Benja. Franklin now comunicated a letter he had received from Wm. Shirlley secretary to Generall Braddock requesting a Supply of sixty waggens to be hir’d on his account and sent up to the camp with all possible dispatch laden with Oats and Indian Corn.5 Whereupon it was agreed to Comply with the Generall’s demand, and B. Franklin desird to publish Advertisements6 for the hire of the quantity of waggens with four horses and a driver Each at the rate of 15s. per day to carry a load of Oats and Indian Corn to the Camp at Wills’s Creek and to appoint the 9th: of next month to sett off from Philadelphia and James Pemberton to secure a quantity of Oats and Indian Corn sufficient to lade them.
The following letter from the Governor was also read viz. here Insert it.7
On considering which it was agreed to supply the Governor with one hundred dollars to be sent to Ed: Shippen to advance to Labourers to be Employd in cutting the New Road towards the Ohio8 and Jas. Pemberton is desird to gett that sum from C. Norris and pay it to the Governor for that purpose.
9. Possibly Secretary Peters, then in the western part of the province, where Governor Morris had sent him to inspect the roads and confer with Braddock on the army’s needs. See above, p. 49.
1. The committee of the Assembly appointed to disburse the £15,000 appropriated for defense by the resolutions of April 2 (see above, p. 6).
2. On January 3 the Assembly committee was authorized to borrow £5000 to purchase necessaries for the King’s troops. Votes, 1754–55, p. 59. When Governor Dinwiddie of Virginia asked for flour to be delivered to Wills Creek, the committee at first replied that they were not obliged to furnish provisions until the troops were in Pennsylvania, but finally agreed to supply it. Governor Morris told Dinwiddie, February 26, that he had prevailed on the committee (Pa. Col. Recs., VI, 297), but Dinwiddie thanked William Allen and BF for their good offices in procuring the flour. R. A. Brock, ed., The Official Records of Robert Dinwiddie (2. vols., Richmond, Va., 1883–84), II, 15. Neither Allen nor BF was a member of the committee on January 3, but the latter was on the committee of April 2, which, besides supplying Massachusetts, was to repay the £5000 borrowed for the Virginia supply. Votes, 1754–55, p. 81.
3. Joseph Armstrong, member of the Assembly from Cumberland Co., Pa., commanded a company in the battalion of his cousin Col. John Armstrong (DAB) in the French and Indian War. PMHB, LI (1927), 8. He was one of the committee of January 3 to borrow £5000 for provisions. I Pa. Arch., II, 246–8.

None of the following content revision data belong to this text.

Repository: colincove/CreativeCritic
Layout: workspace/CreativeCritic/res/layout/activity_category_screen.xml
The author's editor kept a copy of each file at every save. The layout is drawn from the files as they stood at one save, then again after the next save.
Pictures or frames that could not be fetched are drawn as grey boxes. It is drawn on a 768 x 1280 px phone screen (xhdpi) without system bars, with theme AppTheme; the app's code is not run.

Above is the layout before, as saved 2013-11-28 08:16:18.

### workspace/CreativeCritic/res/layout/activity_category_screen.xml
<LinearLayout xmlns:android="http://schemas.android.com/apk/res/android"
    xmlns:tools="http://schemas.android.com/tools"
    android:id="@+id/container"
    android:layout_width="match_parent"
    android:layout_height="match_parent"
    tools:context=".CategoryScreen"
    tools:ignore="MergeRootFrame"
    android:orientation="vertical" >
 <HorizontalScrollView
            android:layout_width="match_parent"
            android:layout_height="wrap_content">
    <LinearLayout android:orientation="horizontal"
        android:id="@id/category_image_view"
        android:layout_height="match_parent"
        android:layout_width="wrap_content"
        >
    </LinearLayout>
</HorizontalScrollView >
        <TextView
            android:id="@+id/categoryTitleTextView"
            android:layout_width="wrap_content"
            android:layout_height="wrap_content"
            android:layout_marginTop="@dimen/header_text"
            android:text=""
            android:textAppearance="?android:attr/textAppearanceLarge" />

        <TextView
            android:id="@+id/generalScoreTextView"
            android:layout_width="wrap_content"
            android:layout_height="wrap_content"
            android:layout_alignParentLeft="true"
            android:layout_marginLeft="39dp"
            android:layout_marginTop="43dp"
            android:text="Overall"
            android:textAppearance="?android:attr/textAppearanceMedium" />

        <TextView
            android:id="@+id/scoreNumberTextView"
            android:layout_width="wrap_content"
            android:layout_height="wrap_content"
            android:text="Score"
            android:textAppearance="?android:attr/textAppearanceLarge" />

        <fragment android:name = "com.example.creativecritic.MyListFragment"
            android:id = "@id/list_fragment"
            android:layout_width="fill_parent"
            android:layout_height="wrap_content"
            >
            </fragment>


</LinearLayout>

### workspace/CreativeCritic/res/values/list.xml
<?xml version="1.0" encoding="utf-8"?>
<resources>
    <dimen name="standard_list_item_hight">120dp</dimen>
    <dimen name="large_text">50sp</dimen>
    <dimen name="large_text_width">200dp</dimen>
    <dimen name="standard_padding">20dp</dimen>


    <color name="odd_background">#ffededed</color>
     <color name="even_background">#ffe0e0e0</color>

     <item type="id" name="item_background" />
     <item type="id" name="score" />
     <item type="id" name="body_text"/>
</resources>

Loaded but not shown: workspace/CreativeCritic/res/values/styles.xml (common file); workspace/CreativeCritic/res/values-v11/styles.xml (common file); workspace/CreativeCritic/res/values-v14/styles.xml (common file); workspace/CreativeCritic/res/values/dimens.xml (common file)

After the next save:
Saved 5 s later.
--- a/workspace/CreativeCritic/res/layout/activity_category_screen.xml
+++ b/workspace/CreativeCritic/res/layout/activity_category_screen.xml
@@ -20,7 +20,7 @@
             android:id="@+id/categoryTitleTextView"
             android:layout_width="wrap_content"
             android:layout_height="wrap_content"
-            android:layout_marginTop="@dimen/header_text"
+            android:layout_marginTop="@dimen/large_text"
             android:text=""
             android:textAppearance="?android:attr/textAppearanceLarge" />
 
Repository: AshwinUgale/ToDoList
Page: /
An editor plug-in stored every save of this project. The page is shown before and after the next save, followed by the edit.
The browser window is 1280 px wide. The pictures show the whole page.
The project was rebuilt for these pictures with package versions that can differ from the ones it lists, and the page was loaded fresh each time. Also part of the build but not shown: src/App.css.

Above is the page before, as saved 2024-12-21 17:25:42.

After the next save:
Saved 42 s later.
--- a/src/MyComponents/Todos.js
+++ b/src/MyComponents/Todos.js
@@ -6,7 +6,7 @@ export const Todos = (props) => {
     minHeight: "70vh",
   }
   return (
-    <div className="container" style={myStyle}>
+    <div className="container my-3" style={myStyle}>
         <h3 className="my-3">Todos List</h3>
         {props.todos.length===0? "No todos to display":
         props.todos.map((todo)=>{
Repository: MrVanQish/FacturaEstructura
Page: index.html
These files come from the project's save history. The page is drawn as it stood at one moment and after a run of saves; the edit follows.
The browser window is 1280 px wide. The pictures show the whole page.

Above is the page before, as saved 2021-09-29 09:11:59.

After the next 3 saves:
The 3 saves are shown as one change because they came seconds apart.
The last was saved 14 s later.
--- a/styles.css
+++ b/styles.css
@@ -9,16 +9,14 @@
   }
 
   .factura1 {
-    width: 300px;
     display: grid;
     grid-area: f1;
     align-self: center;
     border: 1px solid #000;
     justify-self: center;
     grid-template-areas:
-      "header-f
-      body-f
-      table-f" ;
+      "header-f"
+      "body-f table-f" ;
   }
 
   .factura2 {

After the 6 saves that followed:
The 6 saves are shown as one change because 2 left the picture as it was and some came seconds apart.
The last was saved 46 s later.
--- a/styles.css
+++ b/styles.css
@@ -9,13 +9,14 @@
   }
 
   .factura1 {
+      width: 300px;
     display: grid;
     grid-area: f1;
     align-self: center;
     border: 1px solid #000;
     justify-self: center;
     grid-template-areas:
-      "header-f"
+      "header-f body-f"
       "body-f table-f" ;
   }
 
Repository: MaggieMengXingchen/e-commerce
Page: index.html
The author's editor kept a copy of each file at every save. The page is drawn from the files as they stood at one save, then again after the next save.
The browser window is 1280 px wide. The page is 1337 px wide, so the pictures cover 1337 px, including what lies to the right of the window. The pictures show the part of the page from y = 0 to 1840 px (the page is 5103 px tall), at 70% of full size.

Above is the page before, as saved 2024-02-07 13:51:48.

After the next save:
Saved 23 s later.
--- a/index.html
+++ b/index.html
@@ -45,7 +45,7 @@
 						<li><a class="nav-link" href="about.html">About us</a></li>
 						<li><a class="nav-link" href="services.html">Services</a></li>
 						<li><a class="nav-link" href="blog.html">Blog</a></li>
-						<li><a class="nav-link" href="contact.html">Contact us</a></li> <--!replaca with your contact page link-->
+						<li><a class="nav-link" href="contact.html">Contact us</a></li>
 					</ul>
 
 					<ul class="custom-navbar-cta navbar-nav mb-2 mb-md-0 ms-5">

4. Not identified, but possibly the governor’s letter to the committee, May 19, with Braddock’s letter of May 10, asking Morris’ assistance for the army’s deputy quartermaster general in procuring forage in Pennsylvania. Ibid., p. 316; Pa. Col. Recs., VI, 383. An appeal to the Berks County farmers for this purpose, signed by Richard Peters and William Franklin, was published at Lancaster, May 30 (broadside, Yale Univ. Lib.).
5. Not found, but possibly Shirley’s letter to BF, May 20, of which one sentence was quoted in the Assembly’s reply to the governor, Sept. 29, 1755 (see below, p. 208).
6. Probably a handbill or broadside, for it was not printed in Pa. Gaz. or Pa. Journal on either May 29 or June 5. On June 12 the Gazette reported that “near 60 Waggons laden with Forage for the Army” had been dispatched from Philadelphia for Wills Creek in the past few days, “the Inhabitants of most of the Townships in this County having chearfully given considerable Bounty to the Waggoners, to encourage them to undertake the Journey.” See also Pa. Col. Recs., VI, 408.
7. Not inserted in these draft minutes and not identified.
8. See the document immediately following.